Monday, January 30, 2012
I recently blogged about how Mitt Romney overpaid on his tax return. As I mentioned though, he still managed to only pay 14% of his $21.6 million income. The Wall Street Journal explores some of the lessons that we can learn from Romney’s tax return:
- Capital gains can provide powerful tax benefits being taxed at a top rate of only 15%.
- Get good tax help.
- Avoid salary, wages and tips as much as you can. These categories are taxed up to 35% and are subject to payroll taxes.
- Muni-bond interest is not everything. Many wealthy individuals look to these for tax-free income, but how beneficial these investments are depends on what your state’s flat tax rate is.
- Go for qualified dividends because they can only be taxed up to 15%. A dividend is qualified if it is from a stock held at least two months and “paid by any domestic corporation or most corporations.”
- If you have a “Schedule C” business, it may not be the best to claim a home-office deduction. These can raise red flags to the IRS or come back to haunt taxpayers for later tax-exclusions.
- Long-term capital gains are the best way to generate income. Capital gains have a lower tax rate and they are malleable.

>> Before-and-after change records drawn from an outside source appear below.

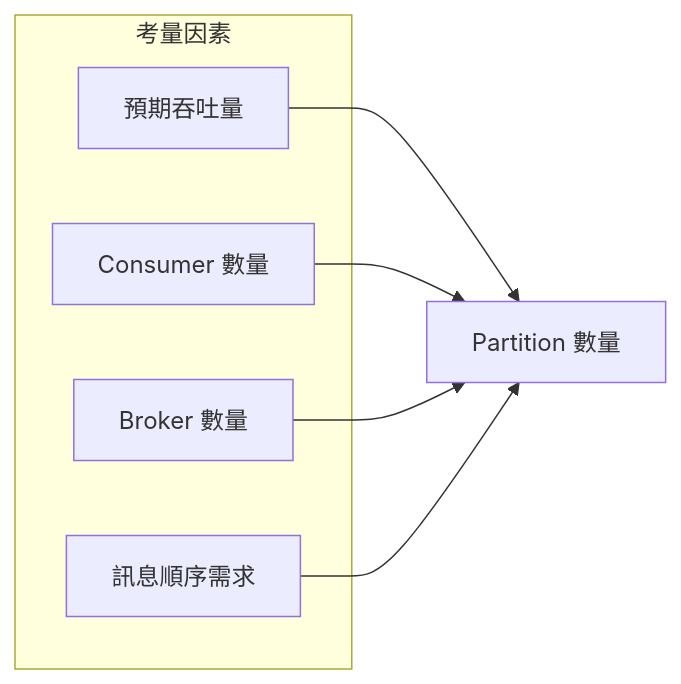
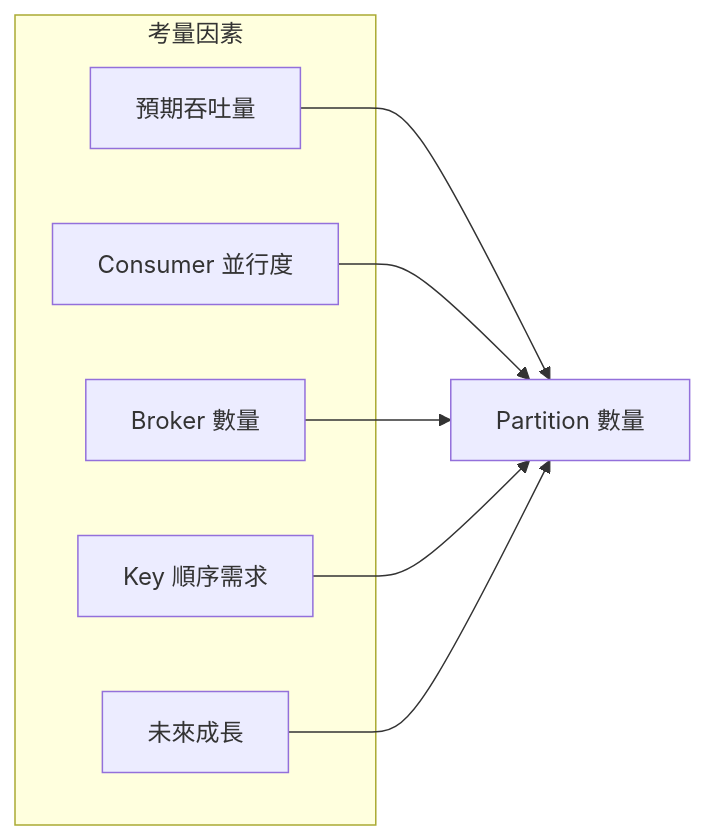
Before and after one commit to chihhung/Blog: diagram 13 of 29 in content/posts/教學/工具/Kafka教學手冊.md, drawn with Mermaid. The commit also changed other lines of this file and 10 other files, not shown here.

````diff
--- a/content/posts/教學/工具/Kafka教學手冊.md
+++ b/content/posts/教學/工具/Kafka教學手冊.md
@@ -764,14 +1638,16 @@
 ```mermaid
 flowchart LR
     subgraph 考量因素
         A[預期吞吐量]
-        B[Consumer 數量]
+        B[Consumer 並行度]
         C[Broker 數量]
-        D[訊息順序需求]
+        D[Key 順序需求]
+        E[未來成長]
     end
-    
-    A --> E[Partition 數量]
-    B --> E
-    C --> E
-    D --> E
+
+    A --> F[Partition 數量]
+    B --> F
+    C --> F
+    D --> F
+    E --> F
 ```
````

You can choose when to take a gain or a loss and use the losses to offset gains so that a tax isn’t due.
- Know the score on itemized deductions. Tax-wise charitable contributions and noncash gifts are smart moves here.
- Capital gains and dividends can trigger the AMT. Long-term capital gains and qualified dividends are not subject to the alternative minimum tax.
- Think twice about small benefits requiring large tax-prep efforts. Sometimes the tax-prep fees will exceed the return.
- Offshore investments can save onshore taxes. Investments held offshore in “blocker corporations” can allow taxpayers to pay less tax than they would for the same investment onshore.
See Laura Saunders, What You Can Learn From Mitt’s Tax Return, The Wall Street Journal, Jan. 28, 2012.
Special thanks to Joel Dobris (Professor of Law, UC Davis School of Law) for bringing this to my attention.